A final point worthy of some mention involves a consideration ignored in Camero. This is the matter of judicial intrusion on agency determinations of penalties. In this case the charge against plaintiff was that he had failed to perform his official duties in a satisfactory manner; in short, he was found inefficient and his separation was for the good of the service. The agency cited 20 examples of deficiencies in plaintiff's work. The grievance examiner determined that nine of these deficiencies had been proved. There was thus, even under his view, abundant evidence that plaintiff was inefficient. In effect, then, the examiner sustained the charge against plaintiff but merely found some of the specifications wanting. The only important difference between those responsible for the initial agency action and the grievance examiner concerned the penalty to be applied for the established charge of inefficiency. Parenthetically, every deciding official or administrative body that considered the matter agreed that plaintiff was inefficient, and plaintiff on this motion does not even deny there is substantial evidence to show it. Today's decision thus does violence to the established rule that the court will not reverse an agency's assessment of a penalty for inefficiency unless an abuse of discretion is proved. See, e. g., Grover v. United States, supra, 200 Ct.Cl. at 353 and cases there cited.

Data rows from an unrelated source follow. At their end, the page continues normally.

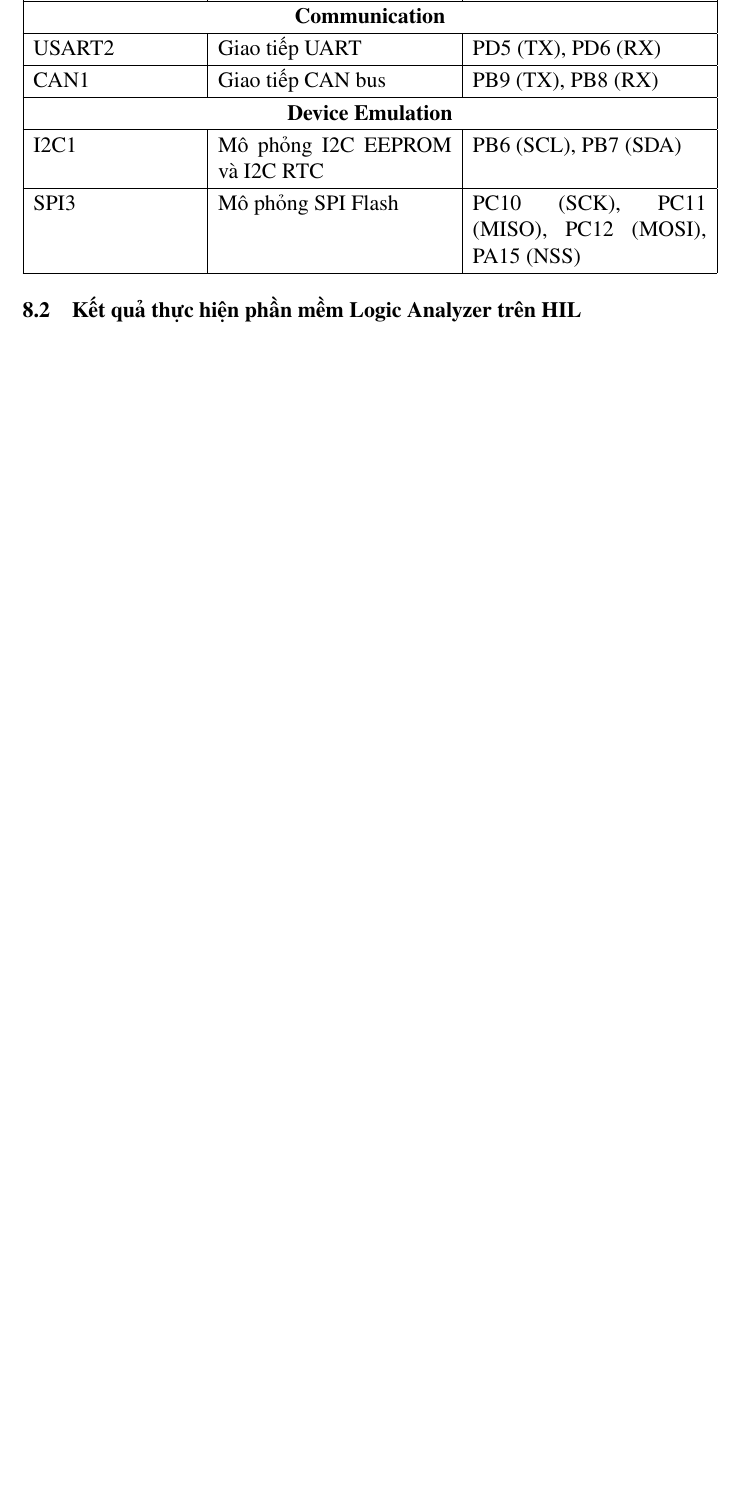
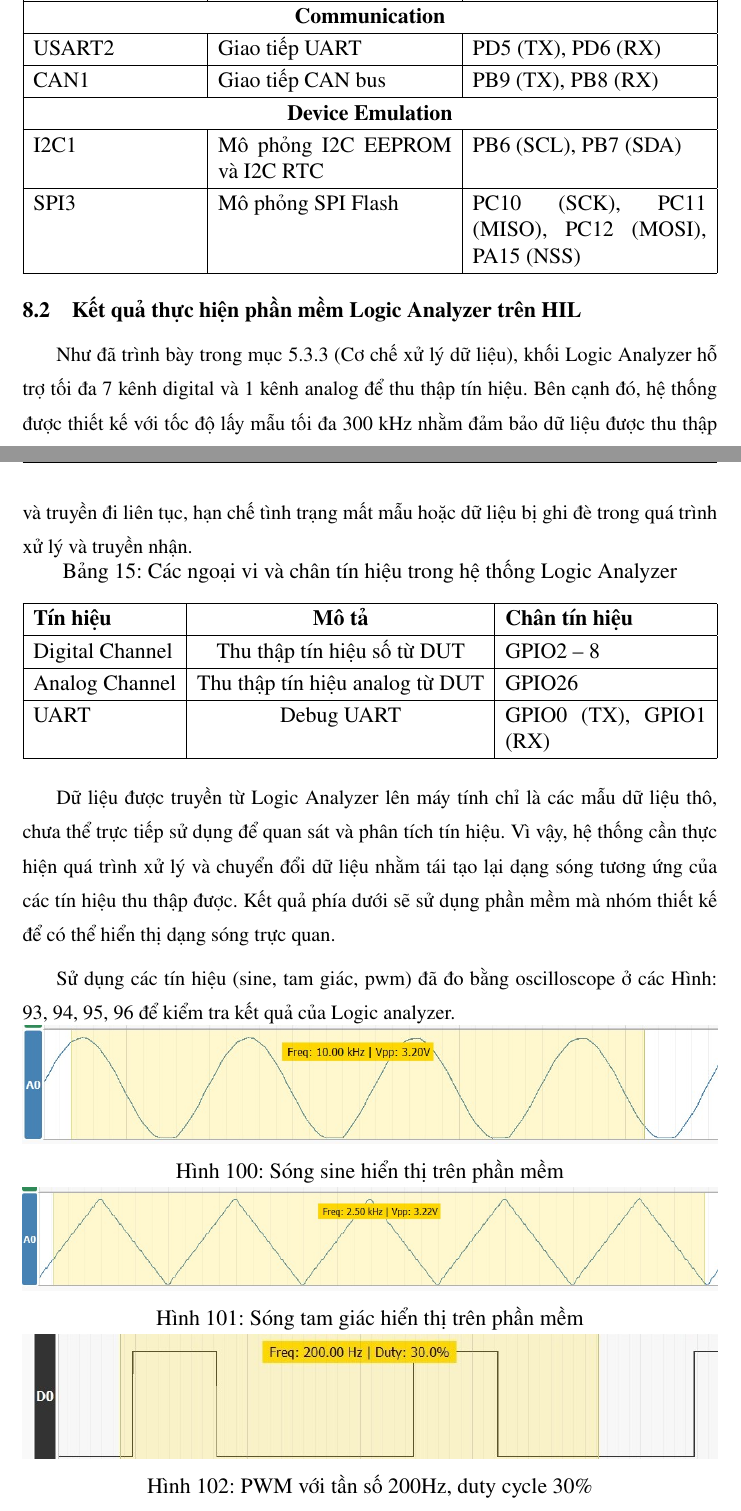
Before and after one commit to vytrannguyenthao/STM32_Hardware_in_the_Loop, a LaTeX document (Report/Doc/main.tex, which reads Report/Doc/chuong9.tex): part of page 134 of 155 before the commit and two parts of pages 134 and 135 of 157 after it, the two joined at a grey line, cut so that both start at the same text, the shorter picture padded with empty space. Compiled offline with pdfLaTeX.

Commit message:
Report/Doc: Done LA result

```diff
--- a/Report/Doc/chuong9.tex
+++ b/Report/Doc/chuong9.tex
@@ -631,3 +631,48 @@ SPI3
 \end{table}
 
 \section{Kết quả thực hiện phần mềm Logic Analyzer trên HIL}
+Như đã trình bày trong mục \ref{subsec:la_process_data} (\nameref{subsec:la_process_data}), khối Logic Analyzer hỗ trợ tối đa 7 kênh digital và 1 kênh analog để thu thập tín hiệu.
+Bên cạnh đó, hệ thống được thiết kế với tốc độ lấy mẫu tối đa 300 kHz nhằm đảm bảo dữ liệu được thu thập và truyền đi liên tục, hạn chế tình trạng mất mẫu hoặc dữ liệu bị ghi đè trong quá trình xử lý và truyền nhận.
+
+\begin{table}[H]
+\centering
+\caption{Các ngoại vi và chân tín hiệu trong hệ thống Logic Analyzer}
+\renewcommand{\arraystretch}{1.2}
+\begin{tabularx}{\textwidth}{|l|c|X|}
+\hline
+\textbf{Tín hiệu} & \textbf{Mô tả} & \textbf{Chân tín hiệu}\\
+\hline
+Digital Channel & Thu thập tín hiệu số từ DUT & GPIO2 -- 8\\
+\hline
+Analog Channel & Thu thập tín hiệu analog từ DUT & GPIO26\\
+\hline
+UART & Debug UART & GPIO0 (TX), GPIO1 (RX)\\
+\hline
+\end{tabularx}
+\label{tab:logic_analyzer_pins}
+\end{table}
+
+Dữ liệu được truyền từ Logic Analyzer lên máy tính chỉ là các mẫu dữ liệu thô, chưa thể trực tiếp sử dụng để quan sát và phân tích tín hiệu.
+Vì vậy, hệ thống cần thực hiện quá trình xử lý và chuyển đổi dữ liệu nhằm tái tạo lại dạng sóng tương ứng của các tín hiệu thu thập được.
+Kết quả phía dưới sẽ sử dụng phần mềm mà nhóm thiết kế để có thể hiển thị dạng sóng trực quan.
+
+Sử dụng các tín hiệu (sine, tam giác, pwm) đã đo bằng oscilloscope ở các Hình: \ref{fig:dac_sine_wave}, \ref{fig:dac_triangle_wave}, \ref{fig:pwm_waveform_30}, \ref{fig:pwm_waveform_65} để kiểm tra kết quả của Logic analyzer.
+
+\begin{figure}[H]
+    \centering
+    \includegraphics[width=1\textwidth]{image/app_sine_wave.jpg}
+    \caption{Sóng sine hiển thị trên phần mềm}
+    \label{fig:power_app}
+\end{figure}
+
+\begin{figure}[H]
+    \centering
+    \includegraphics[width=1\textwidth]{image/app_triangle_wave.jpg}
+    \caption{Sóng tam giác hiển thị trên phần mềm}
+    \label{fig:power_app}
+\end{figure}
+
+\begin{figure}[H]
+    \centering
+    \includegraphics[width=1\textwidth]{image/app_pwm_30.jpg}
+    \caption{PWM với tần số 200Hz, duty cycle 30\%}
@@ -633,0 +686,3 @@ SPI3
+    \label{fig:power_app}
+\end{figure}
+Kết quả thu được cho thấy đối với các tín hiệu digital, Logic Analyzer có kết quả chính xác hơn đo bằng oscilloscope.
```
Also changed, not shown: Report/Doc/chuong5.tex (+1 -0 lines), Report/Doc/image/app_pwm_30.jpg (added), Report/Doc/image/app_pwm_65.jpg (added), Report/Doc/image/app_sine_wave.jpg (added), Report/Doc/image/app_triangle_wave.jpg (added), Report/Doc/chuong9.tex (13 more changed lines).
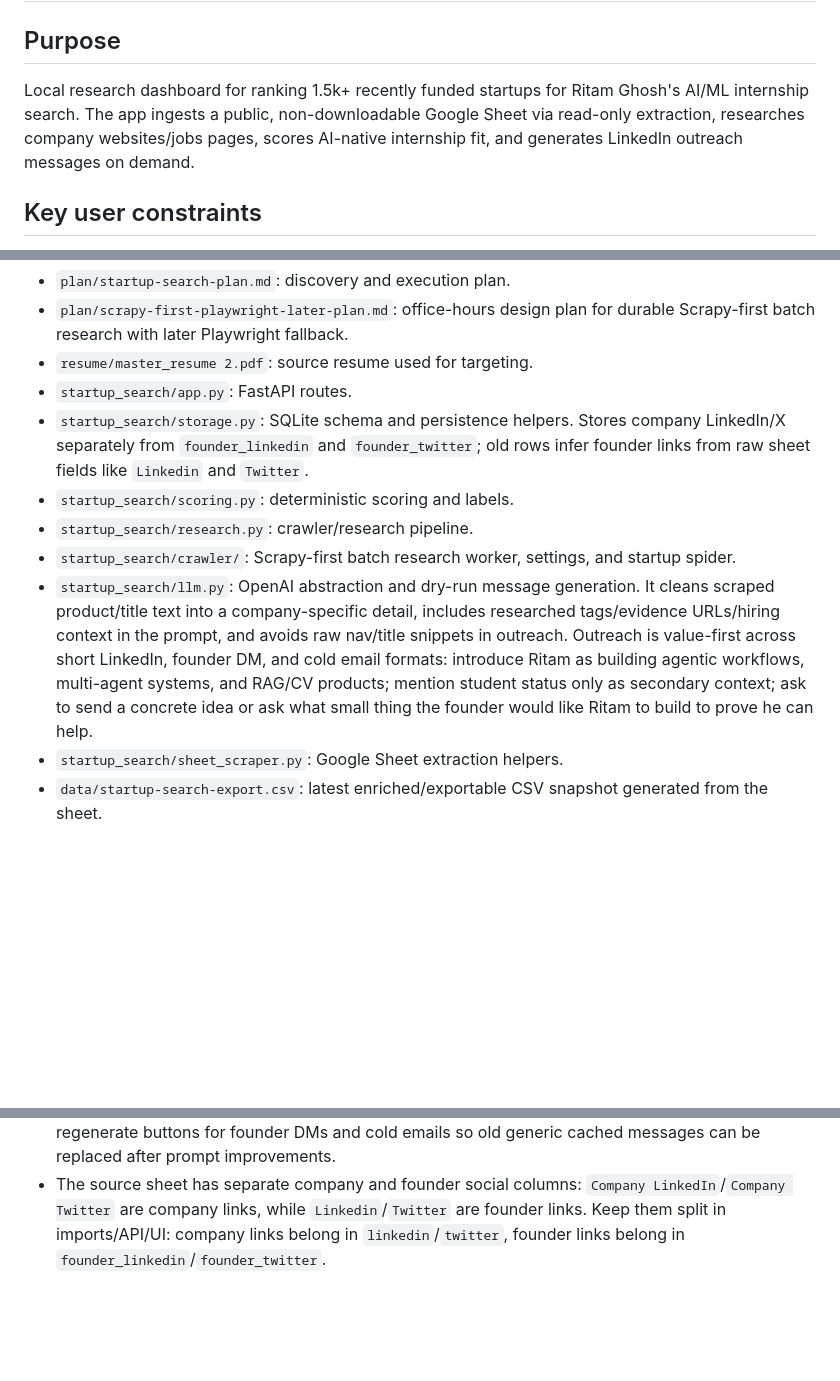
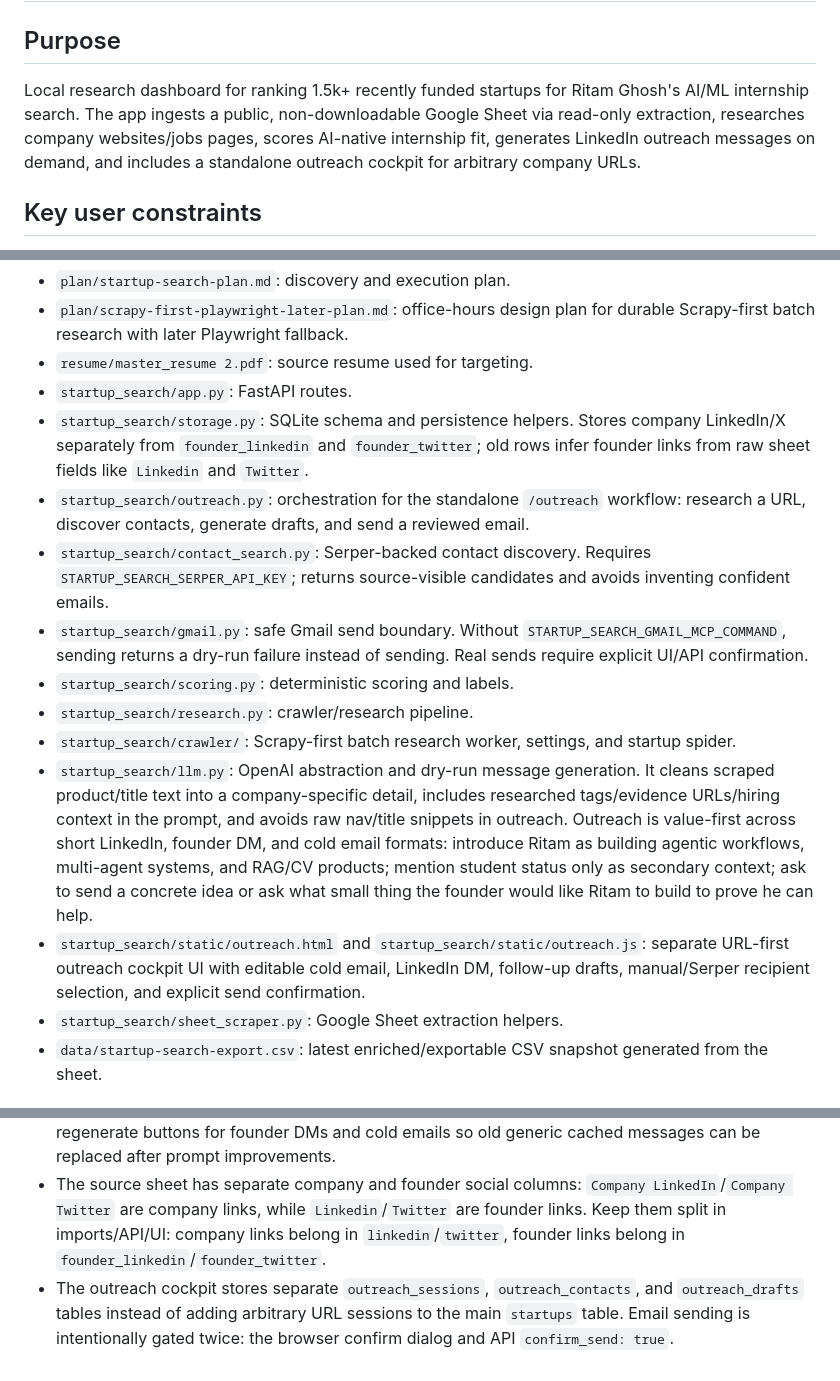
Before and after one commit to ritamgh/job-dashboard, a Markdown page: PROJECT_CONTEXT.md, 3 parts joined by grey strips. Drawn GitHub-style; blank space fills up the shorter version.

Commit message:
Document outreach cockpit architecture

```diff
--- a/PROJECT_CONTEXT.md
+++ b/PROJECT_CONTEXT.md
@@ -1,7 +1,7 @@
 # Project Context
 
 ## Purpose
-Local research dashboard for ranking 1.5k+ recently funded startups for Ritam Ghosh's AI/ML internship search. The app ingests a public, non-downloadable Google Sheet via read-only extraction, researches company websites/jobs pages, scores AI-native internship fit, and generates LinkedIn outreach messages on demand.
+Local research dashboard for ranking 1.5k+ recently funded startups for Ritam Ghosh's AI/ML internship search. The app ingests a public, non-downloadable Google Sheet via read-only extraction, researches company websites/jobs pages, scores AI-native internship fit, generates LinkedIn outreach messages on demand, and includes a standalone outreach cockpit for arbitrary company URLs.
 
 ## Key user constraints
 - Optimize for balanced fit: interesting AI-native products plus realistic hiring chance.
@@ -31,10 +31,14 @@ The provided sheet has already been imported locally once. A CSV snapshot exists
 - `resume/master_resume 2.pdf`: source resume used for targeting.
 - `startup_search/app.py`: FastAPI routes.
 - `startup_search/storage.py`: SQLite schema and persistence helpers. Stores company LinkedIn/X separately from `founder_linkedin` and `founder_twitter`; old rows infer founder links from raw sheet fields like `Linkedin` and `Twitter`.
+- `startup_search/outreach.py`: orchestration for the standalone `/outreach` workflow: research a URL, discover contacts, generate drafts, and send a reviewed email.
+- `startup_search/contact_search.py`: Serper-backed contact discovery. Requires `STARTUP_SEARCH_SERPER_API_KEY`; returns source-visible candidates and avoids inventing confident emails.
+- `startup_search/gmail.py`: safe Gmail send boundary. Without `STARTUP_SEARCH_GMAIL_MCP_COMMAND`, sending returns a dry-run failure instead of sending. Real sends require explicit UI/API confirmation.
 - `startup_search/scoring.py`: deterministic scoring and labels.
 - `startup_search/research.py`: crawler/research pipeline.
 - `startup_search/crawler/`: Scrapy-first batch research worker, settings, and startup spider.
 - `startup_search/llm.py`: OpenAI abstraction and dry-run message generation. It cleans scraped product/title text into a company-specific detail, includes researched tags/evidence URLs/hiring context in the prompt, and avoids raw nav/title snippets in outreach. Outreach is value-first across short LinkedIn, founder DM, and cold email formats: introduce Ritam as building agentic workflows, multi-agent systems, and RAG/CV products; mention student status only as secondary context; ask to send a concrete idea or ask what small thing the founder would like Ritam to build to prove he can help.
+- `startup_search/static/outreach.html` and `startup_search/static/outreach.js`: separate URL-first outreach cockpit UI with editable cold email, LinkedIn DM, follow-up drafts, manual/Serper recipient selection, and explicit send confirmation.
 - `startup_search/sheet_scraper.py`: Google Sheet extraction helpers.
 - `data/startup-search-export.csv`: latest enriched/exportable CSV snapshot generated from the sheet.
 
@@ -48,3 +52,4 @@ The provided sheet has already been imported locally once. A CSV snapshot exists
 - Research run progress shown by the API/UI is derived from `research_jobs` counts. The Scrapy spider finalizes each job as soon as that job's in-flight requests drain, so `completed`/`failed`/`needs_browser` should move during a run instead of only when the spider closes.
 - Outreach messages are cached per row unless the UI sends `force: true`; the dashboard has regenerate buttons for founder DMs and cold emails so old generic cached messages can be replaced after prompt improvements.
 - The source sheet has separate company and founder social columns: `Company LinkedIn`/`Company Twitter` are company links, while `Linkedin`/`Twitter` are founder links. Keep them split in imports/API/UI: company links belong in `linkedin`/`twitter`, founder links belong in `founder_linkedin`/`founder_twitter`.
+- The outreach cockpit stores separate `outreach_sessions`, `outreach_contacts`, and `outreach_drafts` tables instead of adding arbitrary URL sessions to the main `startups` table. Email sending is intentionally gated twice: the browser confirm dialog and API `confirm_send: true`.
```
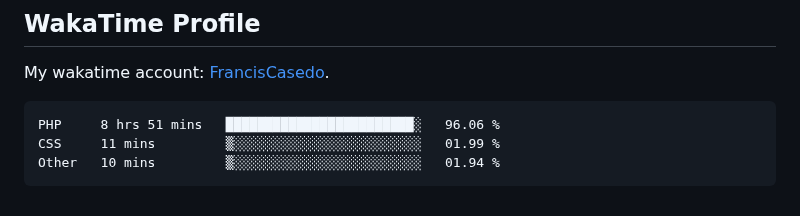
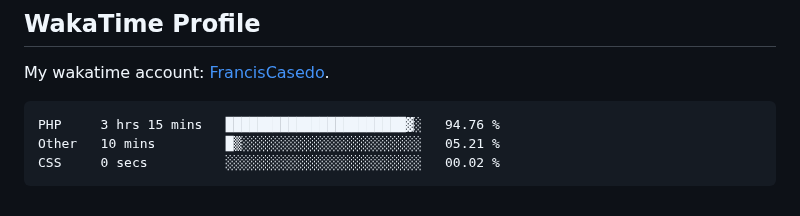
Before and after one commit to FrancisCasedo/WD-Finals, a Markdown page: readme.md, the part around the change. Drawn GitHub-style.

Commit message:
Updated waka-readme graph with new metrics

````diff
--- a/readme.md
+++ b/readme.md
@@ -127,9 +127,9 @@ My wakatime account: [FrancisCasedo](https://wakatime.com/@FrancisCasedo).
  <!--START_SECTION:waka-->
 
 ```txt
-PHP     8 hrs 51 mins   ████████████████████████░   96.06 %
-CSS     11 mins         ▒░░░░░░░░░░░░░░░░░░░░░░░░   01.99 %
-Other   10 mins         ▒░░░░░░░░░░░░░░░░░░░░░░░░   01.94 %
+PHP     3 hrs 15 mins   ███████████████████████▓░   94.76 %
+Other   10 mins         █▒░░░░░░░░░░░░░░░░░░░░░░░   05.21 %
+CSS     0 secs          ░░░░░░░░░░░░░░░░░░░░░░░░░   00.02 %
 ```
 
 <!--END_SECTION:waka-->
````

The court trivializes notions of due process by constitutionalizing a simple personnel matter despite both the harmlessness of any error which may have occurred and plaintiff's considered relinquishment of opportunities for administrative correction. For these reasons, I am compelled, respectfully, to dissent from the court's opinion.